Krisha: I think we have progressed in the ideas of talking about it. I think we have reached a thing where it’s a little bit more normalized, like more women are comfortable talking about it. But I still think there is a major aspect of shame around it, and it’s one that I’ve always hated, like, when you, like, when a girl comes up to you and asks for, like, a period or a tampon, and she, like, hides it in her sleeve to go to the bathroom, like, I’ve always hated that and so, while there were a lot of people who were very supportive of the fact, especially my female friends, like, loved that I was talking about this, a lot of people did tell me that to be a little softer, like, I was supposed to water down, my project and our mutual pain just so they weren’t uncomfortable, And so, because of that, like, I was very open when using the word, like, I used the word menstruation, I shoved it in people’s faces, like, I wanted to create that reality where this is what my project’s about, stop being so, like, “It’s nothing to be ashamed of.”

It’s totally normal. And that’s one of my dreams with this project is that you go to CVS and rather than it being in a whole separate aisle, it’s like you’ve got the Fitbits and the glucose monitors and females just right next to it on the shelf. It’s not like in a corner, like hidden away from the rest of the world.

That was the dream around it. 

Yolanda: That’s amazing. 

Katie: It’s interesting that you shared the hiding in the sleeve. I shared that with Yolanda the other day, that was something that I experienced recently with my daughter when she was a little younger. Asked for a tampon and I gave it to her discreetly and had my hand all fisted around it to give it to her and she opened it, her palm open and got it from me with an open palm and said, “Mom, you don’t need to hide this. And I thought, okay Progress”   

But, I do see a shift and I just think it’s incredible when you have the courage to stand up in front of a group of influencers like that and talk about it with conviction and without shame.

And I think that really opened some ears and the more we have young accomplished people talking about it, it’s going to make all of your peers more comfortable and we can start to really erase the stigma. 

Yolanda: I’m also hearing how courageous you’ve been, and it is courageous to potentially alienate a peer group or a group that’s evaluating you like teachers.

I’m curious to what you attribute that, like, how did you develop, what do you think has supported you in developing the strength to say, “I know this is gonna be provocative. I will get some support and I will also get detractors” and especially now with social media, which is something, for your peer group and all of us now is a much bigger deal than it was when Katie and I would have been doing something like this, where maybe someone in our high school would know, but nobody else would unless it was on the news or something.

So I’m curious how you’ve, to what do you attribute that kind of strength?

Krisha:  I think it’s a variety of things. I think I was always raised with like feminist literature and I was raised watching Emma Watson speeches and stuff growing up. And I think that was just what raised my feminist self.

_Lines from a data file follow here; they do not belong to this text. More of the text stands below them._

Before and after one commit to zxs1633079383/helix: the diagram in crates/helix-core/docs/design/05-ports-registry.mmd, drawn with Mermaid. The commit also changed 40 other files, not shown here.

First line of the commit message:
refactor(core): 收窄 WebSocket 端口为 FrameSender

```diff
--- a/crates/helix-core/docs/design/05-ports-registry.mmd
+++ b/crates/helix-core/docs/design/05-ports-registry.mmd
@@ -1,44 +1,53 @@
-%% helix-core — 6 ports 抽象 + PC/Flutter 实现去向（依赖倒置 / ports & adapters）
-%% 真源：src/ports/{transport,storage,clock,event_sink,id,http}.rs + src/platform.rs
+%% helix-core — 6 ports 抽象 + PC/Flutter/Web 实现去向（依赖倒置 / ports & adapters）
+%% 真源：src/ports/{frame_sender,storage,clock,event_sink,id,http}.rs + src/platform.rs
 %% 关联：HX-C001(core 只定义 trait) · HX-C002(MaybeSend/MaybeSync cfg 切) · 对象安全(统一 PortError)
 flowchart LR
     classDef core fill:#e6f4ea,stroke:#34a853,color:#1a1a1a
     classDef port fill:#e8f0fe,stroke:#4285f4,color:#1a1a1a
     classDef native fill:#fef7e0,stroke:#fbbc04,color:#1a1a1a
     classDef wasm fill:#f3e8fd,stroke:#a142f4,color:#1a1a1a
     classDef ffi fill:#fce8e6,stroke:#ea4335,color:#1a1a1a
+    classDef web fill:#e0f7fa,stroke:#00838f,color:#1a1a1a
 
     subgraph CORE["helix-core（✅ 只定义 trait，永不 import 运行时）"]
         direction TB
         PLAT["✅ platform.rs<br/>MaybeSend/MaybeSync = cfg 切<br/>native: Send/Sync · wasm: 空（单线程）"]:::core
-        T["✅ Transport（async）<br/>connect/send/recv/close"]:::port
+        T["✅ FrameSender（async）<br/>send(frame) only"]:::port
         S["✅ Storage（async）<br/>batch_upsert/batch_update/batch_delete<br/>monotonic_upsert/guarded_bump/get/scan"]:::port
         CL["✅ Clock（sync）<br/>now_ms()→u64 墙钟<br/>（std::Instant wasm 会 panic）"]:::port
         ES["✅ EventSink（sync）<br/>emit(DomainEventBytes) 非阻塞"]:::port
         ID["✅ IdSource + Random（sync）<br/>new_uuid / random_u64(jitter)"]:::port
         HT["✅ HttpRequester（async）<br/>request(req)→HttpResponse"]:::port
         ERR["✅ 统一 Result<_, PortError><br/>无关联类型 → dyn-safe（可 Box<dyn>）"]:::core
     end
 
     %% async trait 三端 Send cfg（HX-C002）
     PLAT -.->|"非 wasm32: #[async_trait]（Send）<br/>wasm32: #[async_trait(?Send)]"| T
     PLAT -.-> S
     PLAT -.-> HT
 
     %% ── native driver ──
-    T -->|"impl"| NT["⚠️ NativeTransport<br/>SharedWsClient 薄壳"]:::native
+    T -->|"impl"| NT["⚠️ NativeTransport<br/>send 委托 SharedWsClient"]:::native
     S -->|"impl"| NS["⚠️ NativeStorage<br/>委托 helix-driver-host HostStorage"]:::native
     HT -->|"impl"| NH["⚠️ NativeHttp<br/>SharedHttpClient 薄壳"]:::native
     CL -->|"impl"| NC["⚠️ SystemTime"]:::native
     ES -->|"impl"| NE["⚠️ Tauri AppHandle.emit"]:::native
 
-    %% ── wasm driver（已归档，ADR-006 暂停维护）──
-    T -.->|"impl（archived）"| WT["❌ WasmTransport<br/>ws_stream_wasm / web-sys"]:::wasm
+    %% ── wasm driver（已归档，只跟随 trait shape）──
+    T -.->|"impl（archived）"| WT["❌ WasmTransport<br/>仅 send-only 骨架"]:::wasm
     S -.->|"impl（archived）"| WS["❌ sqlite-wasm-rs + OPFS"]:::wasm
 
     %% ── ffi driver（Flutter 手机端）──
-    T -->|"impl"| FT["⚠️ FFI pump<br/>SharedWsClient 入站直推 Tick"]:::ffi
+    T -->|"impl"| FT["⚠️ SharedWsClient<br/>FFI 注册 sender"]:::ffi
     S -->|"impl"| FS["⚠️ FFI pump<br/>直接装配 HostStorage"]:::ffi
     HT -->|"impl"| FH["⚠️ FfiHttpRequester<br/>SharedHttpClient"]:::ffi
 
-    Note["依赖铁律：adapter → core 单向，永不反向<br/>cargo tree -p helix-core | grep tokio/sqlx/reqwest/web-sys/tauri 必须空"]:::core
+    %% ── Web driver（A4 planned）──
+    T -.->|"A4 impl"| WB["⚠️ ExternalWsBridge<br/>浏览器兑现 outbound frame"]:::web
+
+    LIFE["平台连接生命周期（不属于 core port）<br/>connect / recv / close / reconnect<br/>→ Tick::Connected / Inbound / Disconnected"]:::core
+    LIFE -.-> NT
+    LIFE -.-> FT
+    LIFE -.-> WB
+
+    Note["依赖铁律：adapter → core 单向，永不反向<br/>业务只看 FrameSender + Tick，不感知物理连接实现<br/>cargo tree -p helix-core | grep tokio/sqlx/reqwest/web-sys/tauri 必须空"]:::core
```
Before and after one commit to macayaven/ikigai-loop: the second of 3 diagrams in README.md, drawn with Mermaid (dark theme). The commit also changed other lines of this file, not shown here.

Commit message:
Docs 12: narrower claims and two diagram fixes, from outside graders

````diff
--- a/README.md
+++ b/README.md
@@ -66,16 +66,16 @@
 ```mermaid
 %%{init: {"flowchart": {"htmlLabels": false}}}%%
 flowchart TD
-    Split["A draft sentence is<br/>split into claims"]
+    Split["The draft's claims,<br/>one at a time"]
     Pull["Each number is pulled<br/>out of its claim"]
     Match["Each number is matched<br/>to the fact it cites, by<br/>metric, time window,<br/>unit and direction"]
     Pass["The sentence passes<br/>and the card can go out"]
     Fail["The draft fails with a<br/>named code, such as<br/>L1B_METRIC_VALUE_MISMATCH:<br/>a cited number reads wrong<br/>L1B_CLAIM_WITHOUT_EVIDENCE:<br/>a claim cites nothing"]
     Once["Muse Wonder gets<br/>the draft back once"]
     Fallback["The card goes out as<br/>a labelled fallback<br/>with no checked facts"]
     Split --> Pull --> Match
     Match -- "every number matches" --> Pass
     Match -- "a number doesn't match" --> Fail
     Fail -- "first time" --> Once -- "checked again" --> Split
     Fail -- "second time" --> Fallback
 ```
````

As that went on, it just naturally went into talking about these issues. But then I also think just in my household, it was never like a thing that we hid. Like my mom or my dad, they never talked about it. Like I was totally comfortable asking my dad to go to the store for menstruation products for me.

Like it wasn’t a thing that we ever hid. And so when I, it was more like when I went out there, like, and people started talking about it quietly, like our friends started talking about it. I was like, why are you guys so shy about this? Like me, there was just nothing abnormal about it. And then I went out there and everyone’s just like.

It’s a taboo subject. No one talks about it. It’s like, and so I think that, growing up in that household where I just was just such a normal topic, just talking about, like, Women’s issues and things like that. It was just a normal topic that was talked about. I think that was really what contributed to making a project like this.

And, I did sometimes feel like, okay, maybe, like, there were times where I would feel a little hesitant. I was like, should I water this down? And then I would come back and be like, no, like, this is not going to fix anything. Watering it down is just going to make the problem worse. If I really want to get rid of the stigma, I’m going to have to shove it into people’s faces.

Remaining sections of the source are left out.